As with any provider, it is important to understand your volume of referrals by provider, provider type and location to see where you have the biggest opportunities for growth.
By tracking how many referrals you get compared to how many of those referrals you admit, your referrals to admissions conversion ratio, you will be able to properly diagnose gaps in your organization to improve those conversion and grow your patient census.
Because many palliative care organizations also have a hospice line of business, tracking referrals and admissions from palliative care to hospice is another important metric for understanding how effectively you are managing the patient’s health journey.
In order to effectively manage operations within a palliative care organization, including planning and preparing for appropriate levels of staff, monitoring census, length of stay and discharges by reason are imperative.
While palliative patients may vary in visit complexity and the corresponding billing codes used, there is a dotted line between census and revenue. Effectively maintaining a consistent patient census will give you the latitude to implement systems and processes which will prepare you to scale.

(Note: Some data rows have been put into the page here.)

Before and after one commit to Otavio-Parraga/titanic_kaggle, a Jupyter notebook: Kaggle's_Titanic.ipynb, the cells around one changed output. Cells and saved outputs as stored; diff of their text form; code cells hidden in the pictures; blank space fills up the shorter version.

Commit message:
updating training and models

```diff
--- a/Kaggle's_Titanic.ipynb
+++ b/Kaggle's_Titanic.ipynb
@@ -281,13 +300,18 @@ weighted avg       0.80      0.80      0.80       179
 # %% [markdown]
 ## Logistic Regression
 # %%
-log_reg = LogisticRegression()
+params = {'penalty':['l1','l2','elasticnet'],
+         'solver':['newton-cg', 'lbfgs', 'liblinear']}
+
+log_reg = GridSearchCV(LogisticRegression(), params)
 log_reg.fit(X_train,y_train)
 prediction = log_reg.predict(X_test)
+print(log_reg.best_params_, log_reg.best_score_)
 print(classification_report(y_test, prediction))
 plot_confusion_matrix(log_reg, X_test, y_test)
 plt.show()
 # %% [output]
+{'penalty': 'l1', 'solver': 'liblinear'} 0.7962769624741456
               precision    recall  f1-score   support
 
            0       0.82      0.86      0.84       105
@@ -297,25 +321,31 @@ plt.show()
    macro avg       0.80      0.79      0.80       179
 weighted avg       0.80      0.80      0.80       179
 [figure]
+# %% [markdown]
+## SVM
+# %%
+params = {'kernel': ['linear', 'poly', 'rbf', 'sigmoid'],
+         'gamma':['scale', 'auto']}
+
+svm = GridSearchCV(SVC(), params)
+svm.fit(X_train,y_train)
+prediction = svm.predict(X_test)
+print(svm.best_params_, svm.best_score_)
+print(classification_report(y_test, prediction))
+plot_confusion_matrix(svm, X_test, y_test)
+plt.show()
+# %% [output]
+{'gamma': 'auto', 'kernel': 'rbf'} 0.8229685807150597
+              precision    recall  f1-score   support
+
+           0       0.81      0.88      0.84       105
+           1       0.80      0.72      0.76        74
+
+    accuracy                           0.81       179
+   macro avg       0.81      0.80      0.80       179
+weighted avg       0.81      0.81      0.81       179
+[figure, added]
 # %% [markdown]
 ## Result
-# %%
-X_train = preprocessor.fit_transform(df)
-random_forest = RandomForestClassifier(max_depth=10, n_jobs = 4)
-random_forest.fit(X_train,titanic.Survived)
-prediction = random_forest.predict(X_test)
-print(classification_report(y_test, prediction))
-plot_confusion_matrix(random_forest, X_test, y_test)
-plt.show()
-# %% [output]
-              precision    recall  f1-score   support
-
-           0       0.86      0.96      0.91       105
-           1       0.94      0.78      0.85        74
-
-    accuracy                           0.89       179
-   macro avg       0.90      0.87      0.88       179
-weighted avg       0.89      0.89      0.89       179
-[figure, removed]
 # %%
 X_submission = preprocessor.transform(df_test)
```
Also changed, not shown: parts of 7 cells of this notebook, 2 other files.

Looking at average length of stay (ALOS), median length of stay (MLOS) and total patient days (ADOS) will provide a starting place for where there may be operational gaps whether that is in processes, communication or care. By further stratifying this data by diagnosis and/or other patient data, you will be able to further identify opportunities for improvement and even create new programs or processes to deliver more value.
Monitoring and understanding discharges by discharge reason will allow you to develop greater insights to the patients you serve and potentially make process changes up the line to eliminate unnecessary discharges. For example, if patients of a certain diagnosis are consistently being discharged to another provider, it may be cause for introducing a specialty program specific to that condition. Or if you have a high percentage being discharged due to death, consider the conversations that are had upstream with that patient. Could they be referred earlier? Could the evaluation possibly be enhanced to determine if they are in fact hospice appropriate making the hospice referral sooner? Or could there be more communication with the patient and family that could prompt these transitions?
When it comes to operations, data is your friend. Digging into the specifics and drilling down to subsets of data will allow you to diagnose areas of weakness so that you may start to ask questions and get to the root cause of operational breakdowns.
When it comes to billing, there are your standard billing reports such as AR Aging and Revenue vs Expenses that are essential for managing cash flow. However, with palliative care specifically, understanding the Visits by Visit Type and the CPT codes you are billing for as it relates to the complexity of your patients being served is imperative to being properly reimbursed for the care you provide.
So often palliative care teams are treating patients with multiple co-morbidities. The visits may also entail advanced care planning. It is common for the care that is delivered and corresponding documentation to support CPT codes with higher reimbursement rates. However, staff may not use the appropriate codes, thus the provider leaves money on the table. By digging into this data via chart audits or billing reports, you may identify opportunities for staff training and education to shore up any lost revenue.
To effectively manage a palliative care organization during a time where standards are yet to be defined and the regulatory landscape is shifting is tricky. It’s important to select measures that matter based on your organizational goals which will enable you to strengthen your mission. Building a data driven organization from the ground up will establish a culture of performance improvement that will serve you as regulations are formalized and required.
Curantis Solutions offers an end-to-end palliative care solution that is fully integrated with our hospice software to create a robust platform for hospice and palliative care providers.
Schedule a demo today to see how easy it can be to run an efficient palliative care program!